• **What the exercise asks**
All of the records below are to be output exactly; no image belongs in the result.

######

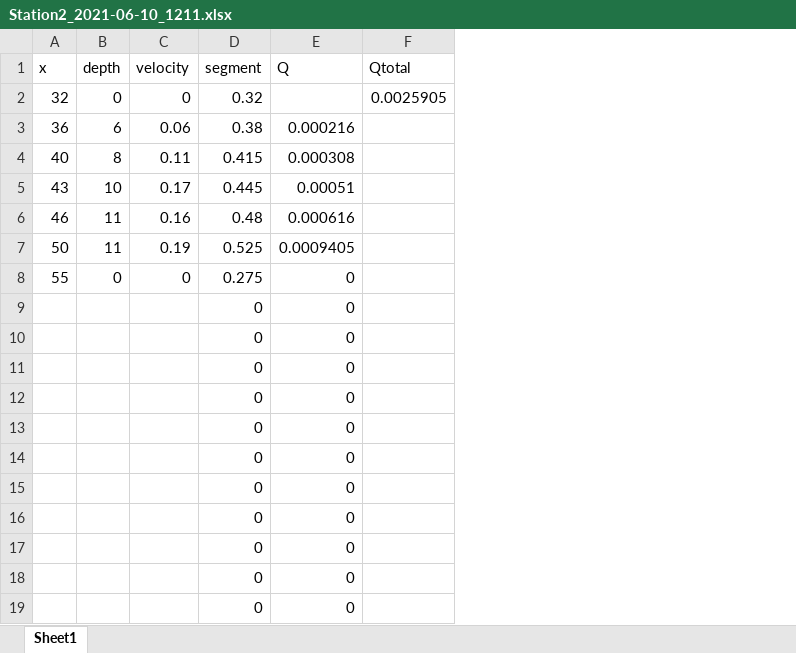
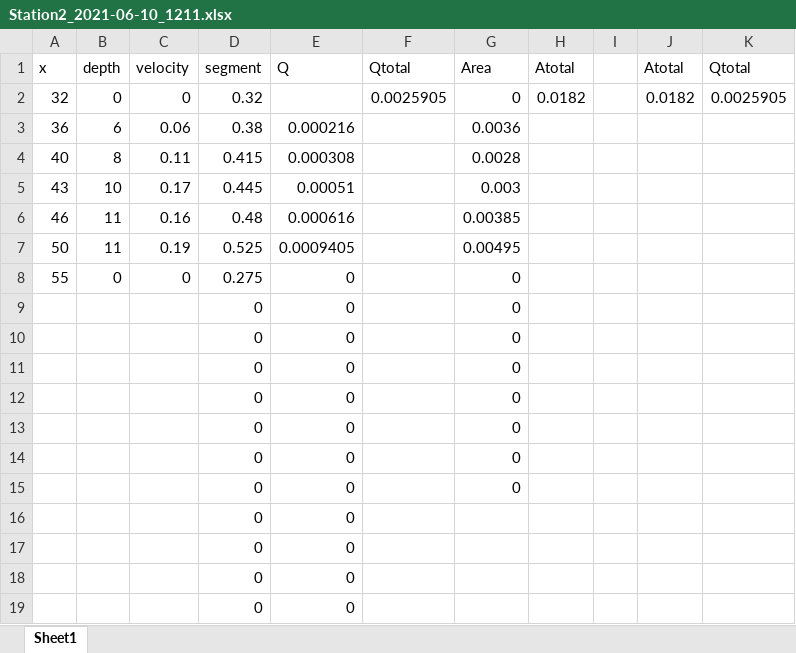
Before and after one commit to Kriddie/LongTermData_CayambeCoca, an Excel workbook: Discharge/Station2_2021-06-10_1211.xlsx, sheet Sheet1, drawn as a sheet; values as stored, in another font and other column widths than the file's, no borders; the diff names each change by its address in the sheet, - before the commit and + after, or states it on an @@ line.

Commit message:
adding area to dishcarge files

```diff
--- a/Discharge/Station2_2021-06-10_1211.xlsx (sheet Sheet1)
+++ b/Discharge/Station2_2021-06-10_1211.xlsx (sheet Sheet1)
+column G (Area), rows 2-15: 0 | 0.0036 | 0.0028 | 0.003 | 0.00385 | 0.00495 | 0 | 0 | 0 | 0 | 0 | 0 | 0 | 0
+column H (Atotal), row 2: 0.0182
+column I, empty
+column J (Atotal), row 2: 0.0182
+column K (Qtotal), row 2: 0.0025905
```
Also changed, not shown: Discharge/Station1_2021-06-10_1130.xlsx, Discharge/Station1_2021-06-11_1011.xlsx, 36 other files.
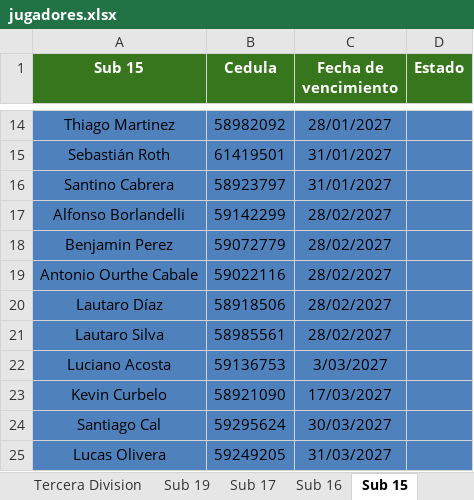
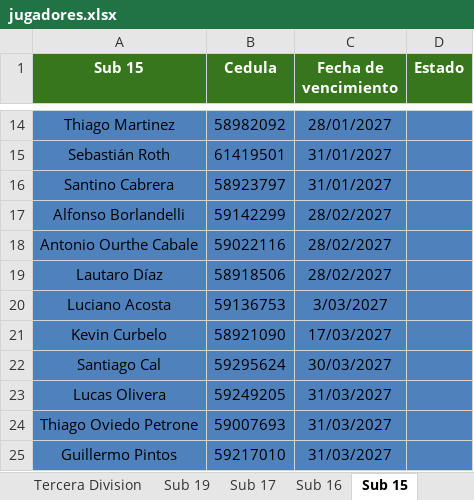
Before and after one commit to racingvideo/control-fichas, an Excel workbook: public/jugadores.xlsx, sheet Sub 15, drawn as a sheet; only a part is shown, gaps mark what is left out; the shorter side is filled out with more unchanged rows; values as stored, in another font and other column widths than the file's, no borders; the diff names each change by its address in the sheet, - before the commit and + after, or states it on an @@ line.

```diff
--- a/public/jugadores.xlsx (sheet Sub 15)
+++ b/public/jugadores.xlsx (sheet Sub 15)
-row 18: Benjamin Perez | 59072779 | 28/02/2027
-row 21: Lautaro Silva | 58985561 | 28/02/2027
```
Also changed, not shown: sheet Sub 19, sheet Tercera Division, sheet Sub 16, sheet Sub 14.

######

• **Answer section**
Before and after one commit to Kriddie/LongTermData_CayambeCoca, an Excel workbook: Discharge/Station2_2021-06-10_1211.xlsx, sheet Sheet1, drawn as a sheet; values as stored, in another font and other column widths than the file's, no borders; the diff names each change by its address in the sheet, - before the commit and + after, or states it on an @@ line.

Commit message:
adding area to dishcarge files

```diff
--- a/Discharge/Station2_2021-06-10_1211.xlsx (sheet Sheet1)
+++ b/Discharge/Station2_2021-06-10_1211.xlsx (sheet Sheet1)
+column G (Area), rows 2-15: 0 | 0.0036 | 0.0028 | 0.003 | 0.00385 | 0.00495 | 0 | 0 | 0 | 0 | 0 | 0 | 0 | 0
+column H (Atotal), row 2: 0.0182
+column I, empty
+column J (Atotal), row 2: 0.0182
+column K (Qtotal), row 2: 0.0025905
```
Also changed, not shown: Discharge/Station1_2021-06-10_1130.xlsx, Discharge/Station1_2021-06-11_1011.xlsx, 36 other files.
Before and after one commit to racingvideo/control-fichas, an Excel workbook: public/jugadores.xlsx, sheet Sub 15, drawn as a sheet; only a part is shown, gaps mark what is left out; the shorter side is filled out with more unchanged rows; values as stored, in another font and other column widths than the file's, no borders; the diff names each change by its address in the sheet, - before the commit and + after, or states it on an @@ line.

```diff
--- a/public/jugadores.xlsx (sheet Sub 15)
+++ b/public/jugadores.xlsx (sheet Sub 15)
-row 18: Benjamin Perez | 59072779 | 28/02/2027
-row 21: Lautaro Silva | 58985561 | 28/02/2027
```
Also changed, not shown: sheet Sub 19, sheet Tercera Division, sheet Sub 16, sheet Sub 14.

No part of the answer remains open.